I can’t remember my high school math teacher’s name. I forgot to pick up dog food (again).
Every day I have a shake-my-fist-at-the-sky moment, “Arg! Why do I have such a terrible memory?”
I know I’m not alone. But after a conversation with three-time Swedish memory champion Mattias Ribbing, I have hope. Here are the best ways to improve memory.
He’s one of only 122 people in the world who have been awarded the title of Grand Master of Memory. His memory is ranked 75th best in the world.
So, yeah, he’s kind of an authority.
Mattias told me, “Emily, you don’t have a bad memory. You’ve just never been taught how to train it.”
That got my attention. Now, do I have yours?
Read on for some very memorable advice about brain training, the importance of nutrition, and the secret to remembering where you put your keys.
How did your interest in brain training begin?
I started training my memory specifically in ’08 when I was 27. I was working as a teacher then and had always been very interested in the science of how we learn and how that can be improved.
Since our memory is not in a specific part of the brain, but essentially the result of all the brain’s work, this kind of training also improves a lot of our cognitive functions, such as the ability to focus, thinking speed, visualization, creativity, and structured thinking.
Memory is like the skeleton key to unlocking all sorts of brain training.
In what other areas of life is your incredible memory retention useful?
The more you train and become conscious of how you use your brain optimally, you start to realize that we use our memory practically all the time; so I use it daily for many things big and small.
I recently gave a speech at an event where there were many CEO’s in attendance. Afterwards many of them came up to talk and wanted to hire me for other events.
When speaking to many potential customers it’s not just their name, but all the stuff they say, that are important to be able to close a deal. And that’s a typical situation where you can’t bring out a pen and paper.
What role does nutrition play in your brain training?
For me it plays a huge role. When I switched to a high-fat, low-carb diet, I was able take my competition scores to a whole new level.
So I basically eat paleo, making sure to add extra fat. Three weeks before competitions I make sure to stay really strict on this regimen.
Maintaining an even blood sugar is essential for mental stamina. It makes intense focusing possible for really long hours.
In memory competitions, if your focus wanders for just a few seconds, you lose points. For instance, one of our challenges is to memorize the order of a shuffled deck of cards.
I can do that in 79 seconds. But if my focus wanders for just a few seconds I lose time, and thus I lose score.
This is a perfect illustration because your focus is so concretely verifiable in your score. I can track exactly the ups and downs of my concentration. It’s like meditation with measurable results.
Are there certain foods that you find help you perform better? Do you have a nutrition routine before or after memory competitions?
In the mornings I eat a high-fat, low-carb breakfast – usually eggs and bacon, with plenty of butter.
The thing is, I think less about about food. When food is more satisfying you don’t have the carb cravings or hunger pangs, allowing you to focus completely on the task at hand.
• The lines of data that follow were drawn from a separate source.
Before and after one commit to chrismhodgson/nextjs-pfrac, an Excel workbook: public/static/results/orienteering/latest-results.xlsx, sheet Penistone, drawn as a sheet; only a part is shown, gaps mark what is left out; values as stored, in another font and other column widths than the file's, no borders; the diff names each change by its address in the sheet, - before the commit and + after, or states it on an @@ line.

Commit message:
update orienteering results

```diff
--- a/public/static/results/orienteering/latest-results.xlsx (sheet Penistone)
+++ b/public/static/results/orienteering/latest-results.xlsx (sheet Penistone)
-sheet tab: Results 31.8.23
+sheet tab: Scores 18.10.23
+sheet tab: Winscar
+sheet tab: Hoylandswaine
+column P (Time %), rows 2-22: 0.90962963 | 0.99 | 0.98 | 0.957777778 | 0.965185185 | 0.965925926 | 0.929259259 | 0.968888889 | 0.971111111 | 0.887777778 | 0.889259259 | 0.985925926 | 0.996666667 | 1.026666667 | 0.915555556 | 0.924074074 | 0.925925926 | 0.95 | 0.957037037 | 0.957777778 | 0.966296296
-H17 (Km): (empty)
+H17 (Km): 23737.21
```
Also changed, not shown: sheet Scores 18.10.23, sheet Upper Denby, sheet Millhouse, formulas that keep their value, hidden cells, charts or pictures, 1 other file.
How to remember names and faces
Mattias says, “People who think they have a bad memory have just never been taught the right way to memorize.”
- Make an image out of the name
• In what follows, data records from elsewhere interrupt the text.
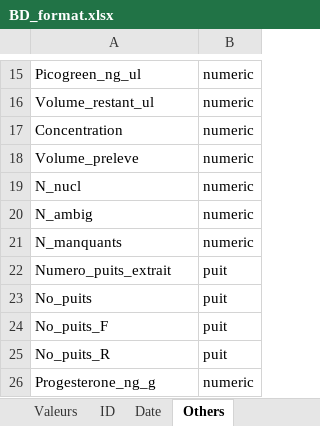
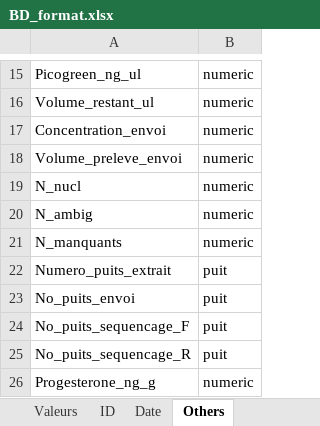
Before and after one commit to GenomicsMLI-DFO/BD-LabGeno-IML_gestion, an Excel workbook: inst/BD_format.xlsx, sheet Others, drawn as a sheet; only a part is shown, gaps mark what is left out; values as stored, in another font and other column widths than the file's, no borders; the diff names each change by its address in the sheet, - before the commit and + after, or states it on an @@ line.

Commit message:
Correct NA and columns name problem

```diff
--- a/inst/BD_format.xlsx (sheet Others)
+++ b/inst/BD_format.xlsx (sheet Others)
-A17: Concentration
+A17: Concentration_envoi
-A18: Volume_preleve
+A18: Volume_preleve_envoi
-A23: No_puits
+A23: No_puits_envoi
-A24: No_puits_F
+A24: No_puits_sequencage_F
-A25: No_puits_R
+A25: No_puits_sequencage_R
```
Also changed, not shown: 2 other files.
“Instead of Sam, it will be a package of ham, for John, it’s a pair of longjohns. Visualize that image – make it super clear – floating in the air in front of you.”
- Associate the face and image
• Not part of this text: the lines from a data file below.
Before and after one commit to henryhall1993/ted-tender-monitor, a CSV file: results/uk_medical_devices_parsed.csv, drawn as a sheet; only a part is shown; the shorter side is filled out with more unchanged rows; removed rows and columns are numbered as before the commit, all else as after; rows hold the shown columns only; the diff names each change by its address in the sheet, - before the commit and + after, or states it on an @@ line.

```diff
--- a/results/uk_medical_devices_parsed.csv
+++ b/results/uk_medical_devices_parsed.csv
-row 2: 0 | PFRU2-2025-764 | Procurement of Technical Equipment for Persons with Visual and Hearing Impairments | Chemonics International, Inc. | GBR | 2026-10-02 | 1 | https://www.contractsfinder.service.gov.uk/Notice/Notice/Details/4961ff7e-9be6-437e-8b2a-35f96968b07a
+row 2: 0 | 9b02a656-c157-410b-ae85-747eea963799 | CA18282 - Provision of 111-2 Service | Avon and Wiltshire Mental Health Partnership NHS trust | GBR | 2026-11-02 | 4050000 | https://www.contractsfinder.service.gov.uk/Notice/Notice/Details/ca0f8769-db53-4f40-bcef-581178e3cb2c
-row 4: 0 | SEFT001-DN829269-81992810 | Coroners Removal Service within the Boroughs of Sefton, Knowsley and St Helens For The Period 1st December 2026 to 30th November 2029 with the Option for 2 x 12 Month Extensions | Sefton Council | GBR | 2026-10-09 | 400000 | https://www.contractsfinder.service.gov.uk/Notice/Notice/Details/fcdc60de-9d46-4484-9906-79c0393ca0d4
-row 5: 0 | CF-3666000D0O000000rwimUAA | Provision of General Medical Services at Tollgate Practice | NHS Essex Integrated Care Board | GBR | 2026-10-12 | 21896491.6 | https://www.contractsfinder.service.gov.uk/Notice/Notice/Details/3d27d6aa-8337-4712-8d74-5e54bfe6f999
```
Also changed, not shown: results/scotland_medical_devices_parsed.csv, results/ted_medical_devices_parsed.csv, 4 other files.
“See the long johns at the same time as you see their face. Or even put the long johns on him! The important part is to establish a connection in the brain between those two images. Just repeating the sounds is not enough. Images create a bigger gateway to store much more information.”
But aren’t some people more “naturally inclined” to visual or auditory learning? Do you believe some people have inherently better memories ?
There is fantastic cognitive science that proves every person thinks in images. Scientists have measured movements of our eyes.
Yes, we have different personalities, but our brains are ultimately similar in structure.
I work with younger school children, older people, and people in mid-career, and I have yet to discover one who is unable to train like this. The secret is to train our brains to do it consciously. Then, after a while, it becomes automatic.
Mattias says start with a newspaper article:
“Visualize the storyline of what you’re reading like a movie. Train your brain to make the images bigger, more detailed,” he says.
Observe how you retain this information better or can more easily recount the story to a friend later in the day.
How would you encourage someone who has never tried brain training before?
It’s about controlling the process of storing information in the brain. It’s definitely not rocket science – quite the contrary, it’s a lot of fun!
You don’t have to be extra intelligent or anything like that. It’s actually a bit like rediscovering how children play and then doing it in a structured way.
The result is a new skill set to deal with all kinds of information in an optimal way.
Read more on the “learning style myth” here (PDF).